The land turtle, the oldest reptile
Among the oldest living reptiles, land turtles number around 75 different species. Moreover, they have changed very little physically since their arrival on earth: they have a rounded shell (which can be twice their weight) and thick legs topped with claws. It is known that some specimens reach venerable ages, around 120 years. Their passivity and slowness unfortunately make them one of the most exploited animals.
A popular NAC
It is possible to have a land turtle at home. Once adult, she can live in a garden (with a shelter to rest) during the beautiful days. On the other hand, the garden must be fenced to avoid running away. In the wild, it is found on all continents (except Australia, Antarctica and arctic areas): it likes to live in forests, steppes and dry savannas. Other species like the tropical and humid forest.
What does a land turtle eat

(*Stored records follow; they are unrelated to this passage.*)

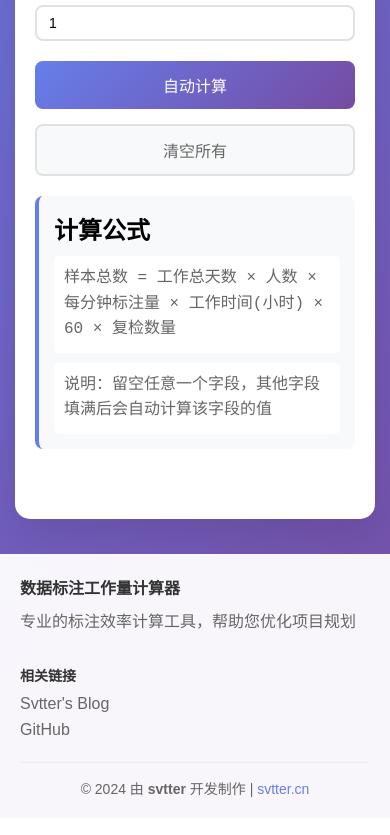
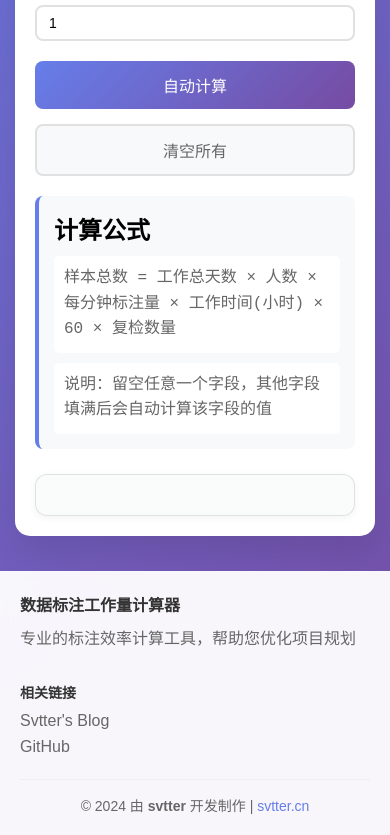
Before and after one commit to Svtter/cost_computing, a plain HTML site: page index.html in a window 390 px wide. Shown: the part 606-1441 px from the top of the page. Drawn offline with Linux system fonts and the light colour scheme.

Commit message:
add google ad

```diff
--- a/index.html
+++ b/index.html
@@ -345,7 +345,10 @@
 
             .ad-container {
                 margin-top: 20px;
-                padding: 10px;
+                padding: 15px;
+                background: rgba(255, 255, 255, 0.9);
+                border-radius: 10px;
+                border: 1px solid #e9ecef;
             }
 
             .header-container {
@@ -429,11 +432,11 @@
         </section>
 
         <!-- Google AdSense Ad Container -->
-        <div class="ad-container" style="margin-top: 30px; text-align: center;">
+        <div class="ad-container" style="margin-top: 25px; text-align: center; background: rgba(248, 249, 250, 0.7); border-radius: 12px; padding: 20px; border: 1px solid rgba(0,0,0,0.1); box-shadow: 0 2px 8px rgba(0,0,0,0.05);">
             <ins class="adsbygoogle"
                  style="display:block"
-                 data-ad-client="ca-pub-YOUR_PUBLISHER_ID"
-                 data-ad-slot="YOUR_AD_SLOT_ID"
+                 data-ad-client="ca-pub-3637233323312402"
+                 data-ad-slot="8686245936"
                  data-ad-format="auto"
                  data-full-width-responsive="true"></ins>
             <script>
```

In a garden, she can be independent, but you still have to think about feeding her and giving her something to drink. For wild species, their diet is very varied. Indeed, unlike the aquatic turtle which can be exclusively carnivorous or omnivorous, land turtles can be carnivorous, while others are omnivorous, herbivorous or frugivorous.
Yes, there are regulations regarding the land turtles that individuals may have in their homes. In question ? Until 1979, it was so easy to have one at home that their numbers in the wild have drastically reduced. Some species have even found themselves endangered. It is for this reason that it is forbidden to acquire the Hermann tortoise, the Greek tortoise and that of Florida.
Where does the land turtle hide its eggs
Although turtles are slow and rather peaceful animals, matings can sometimes be violent and mates can injure each other. The male turns around the female, can bite her hind legs, comes back in front and turns. In fact, he’s trying to immobilize her so he can get on top of her.
After 4 to 8 weeks depending on the species, the eggs are formed. For the laying, the female then digs a hole of ten centimeters sheltered from the rain (to avoid drowning) but in a sunny place (for the heat) to lay her eggs.
As soon as an egg falls, the turtle places it properly with its hind legs while waiting for the next one. The number of eggs is proportional to the size of the animal. Then, it plugs the hole, smooths the ground and camouflages it to prevent it from being discovered by its predators. Finally, she gives up everything to let nature do things. After two months, the young are born with a bill that presents a protuberance and which allows them to quickly break the shell.